[[ INPUT FOR THIS TASK, beginning ]]

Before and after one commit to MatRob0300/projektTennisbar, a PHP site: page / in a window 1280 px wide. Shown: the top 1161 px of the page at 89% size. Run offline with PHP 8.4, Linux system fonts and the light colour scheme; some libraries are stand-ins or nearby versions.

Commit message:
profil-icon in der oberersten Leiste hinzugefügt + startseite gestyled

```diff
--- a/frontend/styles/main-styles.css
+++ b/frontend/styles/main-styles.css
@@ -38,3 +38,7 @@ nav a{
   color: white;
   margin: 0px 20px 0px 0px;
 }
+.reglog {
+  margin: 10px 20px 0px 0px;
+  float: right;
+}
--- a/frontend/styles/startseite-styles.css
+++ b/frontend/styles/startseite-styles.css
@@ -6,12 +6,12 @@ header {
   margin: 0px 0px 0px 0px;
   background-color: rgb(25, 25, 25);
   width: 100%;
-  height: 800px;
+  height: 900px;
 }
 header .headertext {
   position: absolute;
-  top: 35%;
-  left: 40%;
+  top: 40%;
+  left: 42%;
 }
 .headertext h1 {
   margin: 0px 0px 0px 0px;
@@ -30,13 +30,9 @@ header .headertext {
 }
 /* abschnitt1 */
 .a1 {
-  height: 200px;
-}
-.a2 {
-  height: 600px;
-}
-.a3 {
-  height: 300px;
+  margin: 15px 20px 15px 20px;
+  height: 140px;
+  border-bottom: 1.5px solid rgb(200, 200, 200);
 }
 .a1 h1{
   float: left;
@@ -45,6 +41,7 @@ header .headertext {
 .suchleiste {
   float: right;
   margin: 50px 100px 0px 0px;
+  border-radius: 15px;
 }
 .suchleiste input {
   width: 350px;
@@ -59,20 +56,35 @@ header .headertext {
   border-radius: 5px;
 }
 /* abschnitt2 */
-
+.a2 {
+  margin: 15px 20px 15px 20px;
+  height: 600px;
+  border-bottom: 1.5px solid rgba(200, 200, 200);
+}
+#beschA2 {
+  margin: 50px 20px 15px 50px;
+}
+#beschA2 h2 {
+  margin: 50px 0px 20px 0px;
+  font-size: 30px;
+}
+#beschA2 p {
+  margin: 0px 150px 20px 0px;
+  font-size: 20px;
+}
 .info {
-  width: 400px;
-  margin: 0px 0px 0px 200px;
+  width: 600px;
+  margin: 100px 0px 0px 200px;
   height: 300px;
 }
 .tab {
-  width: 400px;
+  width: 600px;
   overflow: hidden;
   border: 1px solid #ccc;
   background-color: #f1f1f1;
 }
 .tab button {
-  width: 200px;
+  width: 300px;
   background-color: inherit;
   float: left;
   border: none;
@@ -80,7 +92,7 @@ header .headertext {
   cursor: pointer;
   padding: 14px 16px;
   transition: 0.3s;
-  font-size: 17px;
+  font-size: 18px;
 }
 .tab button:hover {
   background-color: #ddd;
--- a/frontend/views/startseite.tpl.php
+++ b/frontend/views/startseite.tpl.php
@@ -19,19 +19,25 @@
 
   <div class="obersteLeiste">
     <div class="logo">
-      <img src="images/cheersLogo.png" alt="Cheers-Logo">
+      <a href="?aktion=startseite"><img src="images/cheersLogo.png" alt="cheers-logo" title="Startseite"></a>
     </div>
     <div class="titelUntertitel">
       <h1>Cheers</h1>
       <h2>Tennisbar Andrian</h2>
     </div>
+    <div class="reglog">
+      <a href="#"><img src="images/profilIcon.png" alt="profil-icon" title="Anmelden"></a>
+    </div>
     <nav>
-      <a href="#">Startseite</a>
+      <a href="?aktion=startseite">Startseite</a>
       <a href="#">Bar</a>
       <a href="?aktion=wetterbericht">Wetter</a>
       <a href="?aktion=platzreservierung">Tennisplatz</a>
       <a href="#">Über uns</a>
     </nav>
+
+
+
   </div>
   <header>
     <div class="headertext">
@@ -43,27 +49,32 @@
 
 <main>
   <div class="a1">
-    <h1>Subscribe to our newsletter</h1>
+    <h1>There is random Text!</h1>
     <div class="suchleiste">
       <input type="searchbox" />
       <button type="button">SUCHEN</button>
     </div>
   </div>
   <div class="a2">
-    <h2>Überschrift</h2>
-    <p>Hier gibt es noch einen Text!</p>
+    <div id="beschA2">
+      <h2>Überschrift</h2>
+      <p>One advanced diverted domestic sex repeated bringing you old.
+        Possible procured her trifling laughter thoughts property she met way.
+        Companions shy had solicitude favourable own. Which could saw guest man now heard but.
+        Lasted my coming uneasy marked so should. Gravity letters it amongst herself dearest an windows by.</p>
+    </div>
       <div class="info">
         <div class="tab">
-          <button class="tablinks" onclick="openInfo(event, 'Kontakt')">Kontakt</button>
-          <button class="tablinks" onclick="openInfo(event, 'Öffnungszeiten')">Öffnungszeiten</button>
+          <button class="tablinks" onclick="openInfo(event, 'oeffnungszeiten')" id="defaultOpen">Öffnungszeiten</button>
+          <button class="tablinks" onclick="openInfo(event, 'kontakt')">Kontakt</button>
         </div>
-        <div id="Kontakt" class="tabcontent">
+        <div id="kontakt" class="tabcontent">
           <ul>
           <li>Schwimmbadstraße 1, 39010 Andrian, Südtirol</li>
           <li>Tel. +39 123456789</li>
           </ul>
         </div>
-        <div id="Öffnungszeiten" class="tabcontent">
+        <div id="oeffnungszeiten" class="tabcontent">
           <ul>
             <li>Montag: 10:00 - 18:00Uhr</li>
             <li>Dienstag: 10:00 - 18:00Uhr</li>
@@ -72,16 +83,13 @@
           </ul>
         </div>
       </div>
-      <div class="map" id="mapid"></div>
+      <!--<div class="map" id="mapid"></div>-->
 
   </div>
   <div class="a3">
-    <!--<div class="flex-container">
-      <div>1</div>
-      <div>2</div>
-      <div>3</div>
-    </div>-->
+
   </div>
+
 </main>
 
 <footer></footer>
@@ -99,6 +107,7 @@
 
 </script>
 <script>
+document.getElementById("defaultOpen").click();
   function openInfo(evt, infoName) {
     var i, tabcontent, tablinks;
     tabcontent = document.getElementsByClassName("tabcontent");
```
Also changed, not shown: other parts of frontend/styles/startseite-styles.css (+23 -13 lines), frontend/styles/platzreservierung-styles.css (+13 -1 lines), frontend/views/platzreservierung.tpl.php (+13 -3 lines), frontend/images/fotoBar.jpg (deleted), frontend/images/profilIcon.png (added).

[[ INPUT FOR THIS TASK, end ]]

◆ THE TASK ◆
Output the whole listing exactly as given.

◆ EXERCISE RESULT ◆
Before and after one commit to MatRob0300/projektTennisbar, a PHP site: page / in a window 1280 px wide. Shown: the top 1161 px of the page at 89% size. Run offline with PHP 8.4, Linux system fonts and the light colour scheme; some libraries are stand-ins or nearby versions.

Commit message:
profil-icon in der oberersten Leiste hinzugefügt + startseite gestyled

```diff
--- a/frontend/styles/main-styles.css
+++ b/frontend/styles/main-styles.css
@@ -38,3 +38,7 @@ nav a{
   color: white;
   margin: 0px 20px 0px 0px;
 }
+.reglog {
+  margin: 10px 20px 0px 0px;
+  float: right;
+}
--- a/frontend/styles/startseite-styles.css
+++ b/frontend/styles/startseite-styles.css
@@ -6,12 +6,12 @@ header {
   margin: 0px 0px 0px 0px;
   background-color: rgb(25, 25, 25);
   width: 100%;
-  height: 800px;
+  height: 900px;
 }
 header .headertext {
   position: absolute;
-  top: 35%;
-  left: 40%;
+  top: 40%;
+  left: 42%;
 }
 .headertext h1 {
   margin: 0px 0px 0px 0px;
@@ -30,13 +30,9 @@ header .headertext {
 }
 /* abschnitt1 */
 .a1 {
-  height: 200px;
-}
-.a2 {
-  height: 600px;
-}
-.a3 {
-  height: 300px;
+  margin: 15px 20px 15px 20px;
+  height: 140px;
+  border-bottom: 1.5px solid rgb(200, 200, 200);
 }
 .a1 h1{
   float: left;
@@ -45,6 +41,7 @@ header .headertext {
 .suchleiste {
   float: right;
   margin: 50px 100px 0px 0px;
+  border-radius: 15px;
 }
 .suchleiste input {
   width: 350px;
@@ -59,20 +56,35 @@ header .headertext {
   border-radius: 5px;
 }
 /* abschnitt2 */
-
+.a2 {
+  margin: 15px 20px 15px 20px;
+  height: 600px;
+  border-bottom: 1.5px solid rgba(200, 200, 200);
+}
+#beschA2 {
+  margin: 50px 20px 15px 50px;
+}
+#beschA2 h2 {
+  margin: 50px 0px 20px 0px;
+  font-size: 30px;
+}
+#beschA2 p {
+  margin: 0px 150px 20px 0px;
+  font-size: 20px;
+}
 .info {
-  width: 400px;
-  margin: 0px 0px 0px 200px;
+  width: 600px;
+  margin: 100px 0px 0px 200px;
   height: 300px;
 }
 .tab {
-  width: 400px;
+  width: 600px;
   overflow: hidden;
   border: 1px solid #ccc;
   background-color: #f1f1f1;
 }
 .tab button {
-  width: 200px;
+  width: 300px;
   background-color: inherit;
   float: left;
   border: none;
@@ -80,7 +92,7 @@ header .headertext {
   cursor: pointer;
   padding: 14px 16px;
   transition: 0.3s;
-  font-size: 17px;
+  font-size: 18px;
 }
 .tab button:hover {
   background-color: #ddd;
--- a/frontend/views/startseite.tpl.php
+++ b/frontend/views/startseite.tpl.php
@@ -19,19 +19,25 @@
 
   <div class="obersteLeiste">
     <div class="logo">
-      <img src="images/cheersLogo.png" alt="Cheers-Logo">
+      <a href="?aktion=startseite"><img src="images/cheersLogo.png" alt="cheers-logo" title="Startseite"></a>
     </div>
     <div class="titelUntertitel">
       <h1>Cheers</h1>
       <h2>Tennisbar Andrian</h2>
     </div>
+    <div class="reglog">
+      <a href="#"><img src="images/profilIcon.png" alt="profil-icon" title="Anmelden"></a>
+    </div>
     <nav>
-      <a href="#">Startseite</a>
+      <a href="?aktion=startseite">Startseite</a>
       <a href="#">Bar</a>
       <a href="?aktion=wetterbericht">Wetter</a>
       <a href="?aktion=platzreservierung">Tennisplatz</a>
       <a href="#">Über uns</a>
     </nav>
+
+
+
   </div>
   <header>
     <div class="headertext">
@@ -43,27 +49,32 @@
 
 <main>
   <div class="a1">
-    <h1>Subscribe to our newsletter</h1>
+    <h1>There is random Text!</h1>
     <div class="suchleiste">
       <input type="searchbox" />
       <button type="button">SUCHEN</button>
     </div>
   </div>
   <div class="a2">
-    <h2>Überschrift</h2>
-    <p>Hier gibt es noch einen Text!</p>
+    <div id="beschA2">
+      <h2>Überschrift</h2>
+      <p>One advanced diverted domestic sex repeated bringing you old.
+        Possible procured her trifling laughter thoughts property she met way.
+        Companions shy had solicitude favourable own. Which could saw guest man now heard but.
+        Lasted my coming uneasy marked so should. Gravity letters it amongst herself dearest an windows by.</p>
+    </div>
       <div class="info">
         <div class="tab">
-          <button class="tablinks" onclick="openInfo(event, 'Kontakt')">Kontakt</button>
-          <button class="tablinks" onclick="openInfo(event, 'Öffnungszeiten')">Öffnungszeiten</button>
+          <button class="tablinks" onclick="openInfo(event, 'oeffnungszeiten')" id="defaultOpen">Öffnungszeiten</button>
+          <button class="tablinks" onclick="openInfo(event, 'kontakt')">Kontakt</button>
         </div>
-        <div id="Kontakt" class="tabcontent">
+        <div id="kontakt" class="tabcontent">
           <ul>
           <li>Schwimmbadstraße 1, 39010 Andrian, Südtirol</li>
           <li>Tel. +39 123456789</li>
           </ul>
         </div>
-        <div id="Öffnungszeiten" class="tabcontent">
+        <div id="oeffnungszeiten" class="tabcontent">
           <ul>
             <li>Montag: 10:00 - 18:00Uhr</li>
             <li>Dienstag: 10:00 - 18:00Uhr</li>
@@ -72,16 +83,13 @@
           </ul>
         </div>
       </div>
-      <div class="map" id="mapid"></div>
+      <!--<div class="map" id="mapid"></div>-->
 
   </div>
   <div class="a3">
-    <!--<div class="flex-container">
-      <div>1</div>
-      <div>2</div>
-      <div>3</div>
-    </div>-->
+
   </div>
+
 </main>
 
 <footer></footer>
@@ -99,6 +107,7 @@
 
 </script>
 <script>
+document.getElementById("defaultOpen").click();
   function openInfo(evt, infoName) {
     var i, tabcontent, tablinks;
     tabcontent = document.getElementsByClassName("tabcontent");
```
Also changed, not shown: other parts of frontend/styles/startseite-styles.css (+23 -13 lines), frontend/styles/platzreservierung-styles.css (+13 -1 lines), frontend/views/platzreservierung.tpl.php (+13 -3 lines), frontend/images/fotoBar.jpg (deleted), frontend/images/profilIcon.png (added).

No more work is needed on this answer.